→ **What is being asked**
Copy out each line of the data that contains "lists".

→ **Supplied material**
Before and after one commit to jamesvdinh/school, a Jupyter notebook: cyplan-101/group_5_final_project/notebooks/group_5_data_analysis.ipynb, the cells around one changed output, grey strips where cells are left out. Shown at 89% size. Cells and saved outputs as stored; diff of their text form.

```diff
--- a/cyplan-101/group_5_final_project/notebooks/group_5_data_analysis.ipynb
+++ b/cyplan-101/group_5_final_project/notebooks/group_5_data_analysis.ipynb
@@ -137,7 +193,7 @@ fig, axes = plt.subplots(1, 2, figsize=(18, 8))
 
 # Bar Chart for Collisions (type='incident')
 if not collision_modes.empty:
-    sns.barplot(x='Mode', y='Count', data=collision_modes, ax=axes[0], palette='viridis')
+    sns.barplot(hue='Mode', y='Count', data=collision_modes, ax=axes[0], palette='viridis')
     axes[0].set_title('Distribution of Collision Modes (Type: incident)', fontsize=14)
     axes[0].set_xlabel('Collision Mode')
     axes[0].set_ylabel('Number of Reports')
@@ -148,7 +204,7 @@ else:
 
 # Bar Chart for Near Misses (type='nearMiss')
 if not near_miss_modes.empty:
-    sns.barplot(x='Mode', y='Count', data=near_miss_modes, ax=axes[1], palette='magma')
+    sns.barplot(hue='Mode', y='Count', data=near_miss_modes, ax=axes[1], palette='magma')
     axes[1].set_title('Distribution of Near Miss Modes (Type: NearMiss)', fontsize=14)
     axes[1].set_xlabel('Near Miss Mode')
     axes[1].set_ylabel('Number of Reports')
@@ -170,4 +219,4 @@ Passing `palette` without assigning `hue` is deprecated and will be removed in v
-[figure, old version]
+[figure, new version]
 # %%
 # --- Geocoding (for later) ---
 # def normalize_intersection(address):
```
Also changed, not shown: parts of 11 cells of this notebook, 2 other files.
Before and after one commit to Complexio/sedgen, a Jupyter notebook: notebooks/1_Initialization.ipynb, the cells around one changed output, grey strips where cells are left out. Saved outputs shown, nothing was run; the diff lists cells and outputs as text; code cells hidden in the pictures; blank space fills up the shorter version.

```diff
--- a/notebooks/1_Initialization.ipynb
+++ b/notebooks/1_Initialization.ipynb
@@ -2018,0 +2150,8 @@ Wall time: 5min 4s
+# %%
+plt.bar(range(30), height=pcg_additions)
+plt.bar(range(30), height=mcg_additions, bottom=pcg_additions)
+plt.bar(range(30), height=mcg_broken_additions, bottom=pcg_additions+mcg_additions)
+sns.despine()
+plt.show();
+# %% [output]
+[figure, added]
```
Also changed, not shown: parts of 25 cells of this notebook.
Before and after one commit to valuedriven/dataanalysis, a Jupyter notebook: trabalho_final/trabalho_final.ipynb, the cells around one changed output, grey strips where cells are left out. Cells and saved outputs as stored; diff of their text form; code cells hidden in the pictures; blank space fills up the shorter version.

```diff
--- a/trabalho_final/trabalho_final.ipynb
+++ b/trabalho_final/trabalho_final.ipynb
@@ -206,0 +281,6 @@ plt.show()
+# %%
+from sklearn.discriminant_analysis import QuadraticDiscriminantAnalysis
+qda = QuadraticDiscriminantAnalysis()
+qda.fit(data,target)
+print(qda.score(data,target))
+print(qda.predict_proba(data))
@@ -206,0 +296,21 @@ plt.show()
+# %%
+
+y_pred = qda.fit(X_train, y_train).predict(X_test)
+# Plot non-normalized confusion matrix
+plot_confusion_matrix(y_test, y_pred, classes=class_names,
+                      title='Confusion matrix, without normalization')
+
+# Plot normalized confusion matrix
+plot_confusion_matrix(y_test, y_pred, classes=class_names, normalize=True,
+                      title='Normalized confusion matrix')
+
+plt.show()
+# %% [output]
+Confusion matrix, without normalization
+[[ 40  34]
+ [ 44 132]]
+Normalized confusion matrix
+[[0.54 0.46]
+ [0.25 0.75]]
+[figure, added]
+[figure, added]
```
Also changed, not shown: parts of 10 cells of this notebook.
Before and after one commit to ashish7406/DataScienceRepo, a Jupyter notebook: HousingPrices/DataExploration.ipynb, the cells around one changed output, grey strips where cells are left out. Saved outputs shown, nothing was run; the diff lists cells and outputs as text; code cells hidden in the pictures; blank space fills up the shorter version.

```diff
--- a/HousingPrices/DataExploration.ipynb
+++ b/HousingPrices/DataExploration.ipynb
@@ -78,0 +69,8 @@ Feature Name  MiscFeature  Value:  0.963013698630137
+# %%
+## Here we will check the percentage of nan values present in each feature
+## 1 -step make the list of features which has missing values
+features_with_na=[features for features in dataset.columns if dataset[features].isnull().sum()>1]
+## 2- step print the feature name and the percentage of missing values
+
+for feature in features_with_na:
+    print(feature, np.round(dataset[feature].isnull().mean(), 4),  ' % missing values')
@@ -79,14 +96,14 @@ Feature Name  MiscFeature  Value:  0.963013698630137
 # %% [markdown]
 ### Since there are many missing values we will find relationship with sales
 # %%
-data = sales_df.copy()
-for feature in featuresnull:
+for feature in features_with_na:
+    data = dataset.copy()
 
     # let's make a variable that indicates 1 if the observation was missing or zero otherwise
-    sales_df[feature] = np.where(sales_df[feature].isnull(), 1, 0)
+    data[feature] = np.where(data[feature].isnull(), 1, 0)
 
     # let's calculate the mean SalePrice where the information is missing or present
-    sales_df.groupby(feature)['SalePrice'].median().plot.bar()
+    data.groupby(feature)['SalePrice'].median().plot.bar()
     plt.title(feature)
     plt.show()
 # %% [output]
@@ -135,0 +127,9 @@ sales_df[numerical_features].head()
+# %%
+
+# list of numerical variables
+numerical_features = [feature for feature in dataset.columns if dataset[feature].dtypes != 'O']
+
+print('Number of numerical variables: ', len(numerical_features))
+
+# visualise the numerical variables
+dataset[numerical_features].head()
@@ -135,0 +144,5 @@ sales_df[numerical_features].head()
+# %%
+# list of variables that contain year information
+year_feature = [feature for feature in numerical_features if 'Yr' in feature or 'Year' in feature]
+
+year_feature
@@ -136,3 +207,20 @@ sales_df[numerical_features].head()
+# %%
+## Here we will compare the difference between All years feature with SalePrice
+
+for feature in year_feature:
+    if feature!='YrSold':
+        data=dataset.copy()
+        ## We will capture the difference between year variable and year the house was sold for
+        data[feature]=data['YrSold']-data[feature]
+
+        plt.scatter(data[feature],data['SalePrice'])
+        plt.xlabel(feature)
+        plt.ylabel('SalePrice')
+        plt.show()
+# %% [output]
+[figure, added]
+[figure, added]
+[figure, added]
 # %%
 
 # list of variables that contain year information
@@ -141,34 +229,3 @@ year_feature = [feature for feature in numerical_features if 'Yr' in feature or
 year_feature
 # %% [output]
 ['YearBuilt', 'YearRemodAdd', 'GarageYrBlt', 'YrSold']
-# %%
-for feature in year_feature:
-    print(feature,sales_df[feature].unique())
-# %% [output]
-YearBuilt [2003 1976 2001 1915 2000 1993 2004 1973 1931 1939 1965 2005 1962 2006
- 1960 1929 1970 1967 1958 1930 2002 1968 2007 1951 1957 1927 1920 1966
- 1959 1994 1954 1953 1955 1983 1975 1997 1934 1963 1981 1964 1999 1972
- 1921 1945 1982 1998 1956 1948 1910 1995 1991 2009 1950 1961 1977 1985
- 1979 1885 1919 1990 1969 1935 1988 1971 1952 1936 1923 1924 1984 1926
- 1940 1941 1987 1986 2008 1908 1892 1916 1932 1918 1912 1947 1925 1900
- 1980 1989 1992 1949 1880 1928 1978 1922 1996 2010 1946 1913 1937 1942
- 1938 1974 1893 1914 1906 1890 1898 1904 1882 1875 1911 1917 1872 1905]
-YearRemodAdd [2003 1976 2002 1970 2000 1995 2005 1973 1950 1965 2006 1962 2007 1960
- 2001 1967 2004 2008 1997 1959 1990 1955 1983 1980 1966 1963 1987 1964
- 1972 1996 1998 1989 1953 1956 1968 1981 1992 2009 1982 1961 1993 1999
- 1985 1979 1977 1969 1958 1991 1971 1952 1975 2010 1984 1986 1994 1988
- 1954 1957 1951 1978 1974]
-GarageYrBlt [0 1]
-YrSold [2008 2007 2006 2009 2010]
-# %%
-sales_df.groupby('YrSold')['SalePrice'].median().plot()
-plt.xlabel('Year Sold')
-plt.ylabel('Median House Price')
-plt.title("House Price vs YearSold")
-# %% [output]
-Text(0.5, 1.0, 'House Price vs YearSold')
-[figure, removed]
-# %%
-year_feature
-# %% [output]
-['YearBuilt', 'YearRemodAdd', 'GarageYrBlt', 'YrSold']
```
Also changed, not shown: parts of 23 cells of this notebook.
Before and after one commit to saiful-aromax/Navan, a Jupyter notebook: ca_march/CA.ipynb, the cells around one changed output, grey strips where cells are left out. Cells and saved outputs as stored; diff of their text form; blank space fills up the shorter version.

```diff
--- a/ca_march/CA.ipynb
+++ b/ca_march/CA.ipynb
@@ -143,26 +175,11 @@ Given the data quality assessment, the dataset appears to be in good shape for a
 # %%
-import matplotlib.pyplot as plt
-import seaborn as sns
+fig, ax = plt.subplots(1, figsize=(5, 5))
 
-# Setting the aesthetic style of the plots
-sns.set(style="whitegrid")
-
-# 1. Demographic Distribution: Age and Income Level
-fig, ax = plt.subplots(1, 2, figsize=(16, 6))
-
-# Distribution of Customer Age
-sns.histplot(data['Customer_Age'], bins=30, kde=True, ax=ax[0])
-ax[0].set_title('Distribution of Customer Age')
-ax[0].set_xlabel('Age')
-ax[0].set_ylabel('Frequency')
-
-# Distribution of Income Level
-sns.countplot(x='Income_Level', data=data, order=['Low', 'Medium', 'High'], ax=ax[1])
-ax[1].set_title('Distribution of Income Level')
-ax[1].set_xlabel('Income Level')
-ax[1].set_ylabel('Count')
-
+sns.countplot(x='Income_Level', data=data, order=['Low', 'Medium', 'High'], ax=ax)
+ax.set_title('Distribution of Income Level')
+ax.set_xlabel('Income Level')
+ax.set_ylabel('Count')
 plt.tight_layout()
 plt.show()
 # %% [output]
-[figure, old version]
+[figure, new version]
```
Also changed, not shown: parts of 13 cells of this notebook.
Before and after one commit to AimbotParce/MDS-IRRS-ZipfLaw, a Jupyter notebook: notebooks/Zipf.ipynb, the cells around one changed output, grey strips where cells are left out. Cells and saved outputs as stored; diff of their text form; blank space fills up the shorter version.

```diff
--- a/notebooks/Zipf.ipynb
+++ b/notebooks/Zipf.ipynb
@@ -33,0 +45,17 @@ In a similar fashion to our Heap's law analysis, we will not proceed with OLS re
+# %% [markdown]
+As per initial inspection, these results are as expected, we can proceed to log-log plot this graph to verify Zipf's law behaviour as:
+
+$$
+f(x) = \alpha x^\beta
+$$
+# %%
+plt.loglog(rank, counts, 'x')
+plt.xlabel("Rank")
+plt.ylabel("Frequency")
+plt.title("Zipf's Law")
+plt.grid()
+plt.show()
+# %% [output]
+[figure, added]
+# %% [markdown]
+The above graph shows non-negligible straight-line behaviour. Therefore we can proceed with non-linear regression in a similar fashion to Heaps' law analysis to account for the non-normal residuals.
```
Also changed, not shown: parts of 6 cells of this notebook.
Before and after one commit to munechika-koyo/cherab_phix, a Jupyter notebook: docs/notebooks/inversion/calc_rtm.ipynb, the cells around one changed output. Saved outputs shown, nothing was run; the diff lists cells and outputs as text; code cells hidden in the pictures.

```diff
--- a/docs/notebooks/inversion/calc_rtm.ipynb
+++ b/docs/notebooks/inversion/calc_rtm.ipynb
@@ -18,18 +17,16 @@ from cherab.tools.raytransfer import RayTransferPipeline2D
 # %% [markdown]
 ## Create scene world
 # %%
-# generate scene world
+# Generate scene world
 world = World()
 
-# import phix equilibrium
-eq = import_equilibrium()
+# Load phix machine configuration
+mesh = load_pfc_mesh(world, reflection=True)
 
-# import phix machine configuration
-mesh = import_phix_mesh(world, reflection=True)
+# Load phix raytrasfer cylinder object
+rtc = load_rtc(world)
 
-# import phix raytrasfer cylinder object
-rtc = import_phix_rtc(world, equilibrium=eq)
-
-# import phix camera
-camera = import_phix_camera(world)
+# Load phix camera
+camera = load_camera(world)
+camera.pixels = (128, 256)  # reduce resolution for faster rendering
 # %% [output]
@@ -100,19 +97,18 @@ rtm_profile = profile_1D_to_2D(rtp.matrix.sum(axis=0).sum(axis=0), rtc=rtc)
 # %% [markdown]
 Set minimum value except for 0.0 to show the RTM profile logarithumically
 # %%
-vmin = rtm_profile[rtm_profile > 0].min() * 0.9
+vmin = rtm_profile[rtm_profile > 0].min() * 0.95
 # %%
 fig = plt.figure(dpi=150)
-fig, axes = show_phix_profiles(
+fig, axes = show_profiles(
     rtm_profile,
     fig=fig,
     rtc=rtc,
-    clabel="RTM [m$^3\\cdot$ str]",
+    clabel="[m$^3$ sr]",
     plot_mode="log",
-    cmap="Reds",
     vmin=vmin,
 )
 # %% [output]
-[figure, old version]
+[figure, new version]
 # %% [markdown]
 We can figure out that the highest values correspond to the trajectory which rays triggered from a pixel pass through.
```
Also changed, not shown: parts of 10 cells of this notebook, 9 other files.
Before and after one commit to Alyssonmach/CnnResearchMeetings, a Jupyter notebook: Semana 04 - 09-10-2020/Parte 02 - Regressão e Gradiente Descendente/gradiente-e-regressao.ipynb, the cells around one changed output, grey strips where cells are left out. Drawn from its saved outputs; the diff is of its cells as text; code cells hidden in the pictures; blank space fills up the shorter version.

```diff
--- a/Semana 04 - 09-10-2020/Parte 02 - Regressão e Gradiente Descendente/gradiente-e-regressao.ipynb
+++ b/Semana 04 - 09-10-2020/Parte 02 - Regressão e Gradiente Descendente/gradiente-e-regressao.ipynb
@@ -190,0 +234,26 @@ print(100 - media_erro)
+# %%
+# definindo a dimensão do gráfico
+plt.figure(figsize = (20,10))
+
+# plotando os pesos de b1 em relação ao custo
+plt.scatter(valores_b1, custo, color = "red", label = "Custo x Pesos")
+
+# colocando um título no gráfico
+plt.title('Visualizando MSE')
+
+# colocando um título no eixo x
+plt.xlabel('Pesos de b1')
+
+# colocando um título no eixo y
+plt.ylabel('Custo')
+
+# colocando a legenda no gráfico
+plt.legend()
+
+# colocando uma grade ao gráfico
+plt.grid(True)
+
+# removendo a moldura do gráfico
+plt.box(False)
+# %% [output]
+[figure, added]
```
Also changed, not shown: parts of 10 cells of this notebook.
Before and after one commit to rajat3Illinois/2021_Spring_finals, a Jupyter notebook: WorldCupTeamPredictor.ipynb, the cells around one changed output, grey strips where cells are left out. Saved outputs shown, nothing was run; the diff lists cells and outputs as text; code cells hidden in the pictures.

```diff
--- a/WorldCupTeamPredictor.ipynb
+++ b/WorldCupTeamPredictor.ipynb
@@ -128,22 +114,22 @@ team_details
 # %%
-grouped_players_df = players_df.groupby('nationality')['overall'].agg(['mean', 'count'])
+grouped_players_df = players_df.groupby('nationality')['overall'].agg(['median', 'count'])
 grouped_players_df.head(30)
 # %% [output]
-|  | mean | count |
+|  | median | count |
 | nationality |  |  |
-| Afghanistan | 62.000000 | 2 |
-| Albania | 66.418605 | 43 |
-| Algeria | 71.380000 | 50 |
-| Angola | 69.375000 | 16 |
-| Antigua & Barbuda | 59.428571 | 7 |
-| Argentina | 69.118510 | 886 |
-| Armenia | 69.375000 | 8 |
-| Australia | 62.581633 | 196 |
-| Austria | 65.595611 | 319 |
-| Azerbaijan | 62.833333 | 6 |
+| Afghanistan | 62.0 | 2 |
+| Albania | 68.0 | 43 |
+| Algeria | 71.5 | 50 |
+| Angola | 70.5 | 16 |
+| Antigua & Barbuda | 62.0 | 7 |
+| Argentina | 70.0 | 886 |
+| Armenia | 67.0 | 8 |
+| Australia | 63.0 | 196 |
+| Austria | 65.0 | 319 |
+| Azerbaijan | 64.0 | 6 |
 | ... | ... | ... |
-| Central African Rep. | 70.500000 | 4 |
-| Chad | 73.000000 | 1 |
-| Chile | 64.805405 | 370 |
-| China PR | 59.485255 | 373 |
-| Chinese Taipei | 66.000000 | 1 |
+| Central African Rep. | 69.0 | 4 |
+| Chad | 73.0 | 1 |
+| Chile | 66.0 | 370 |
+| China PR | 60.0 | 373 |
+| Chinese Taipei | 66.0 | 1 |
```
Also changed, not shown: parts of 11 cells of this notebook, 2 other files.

→ **Exercise answer**
Before and after one commit to Complexio/sedgen, a Jupyter notebook: notebooks/1_Initialization.ipynb, the cells around one changed output, grey strips where cells are left out. Saved outputs shown, nothing was run; the diff lists cells and outputs as text; code cells hidden in the pictures; blank space fills up the shorter version.
Before and after one commit to ashish7406/DataScienceRepo, a Jupyter notebook: HousingPrices/DataExploration.ipynb, the cells around one changed output, grey strips where cells are left out. Saved outputs shown, nothing was run; the diff lists cells and outputs as text; code cells hidden in the pictures; blank space fills up the shorter version.
Before and after one commit to munechika-koyo/cherab_phix, a Jupyter notebook: docs/notebooks/inversion/calc_rtm.ipynb, the cells around one changed output. Saved outputs shown, nothing was run; the diff lists cells and outputs as text; code cells hidden in the pictures.
Before and after one commit to rajat3Illinois/2021_Spring_finals, a Jupyter notebook: WorldCupTeamPredictor.ipynb, the cells around one changed output, grey strips where cells are left out. Saved outputs shown, nothing was run; the diff lists cells and outputs as text; code cells hidden in the pictures.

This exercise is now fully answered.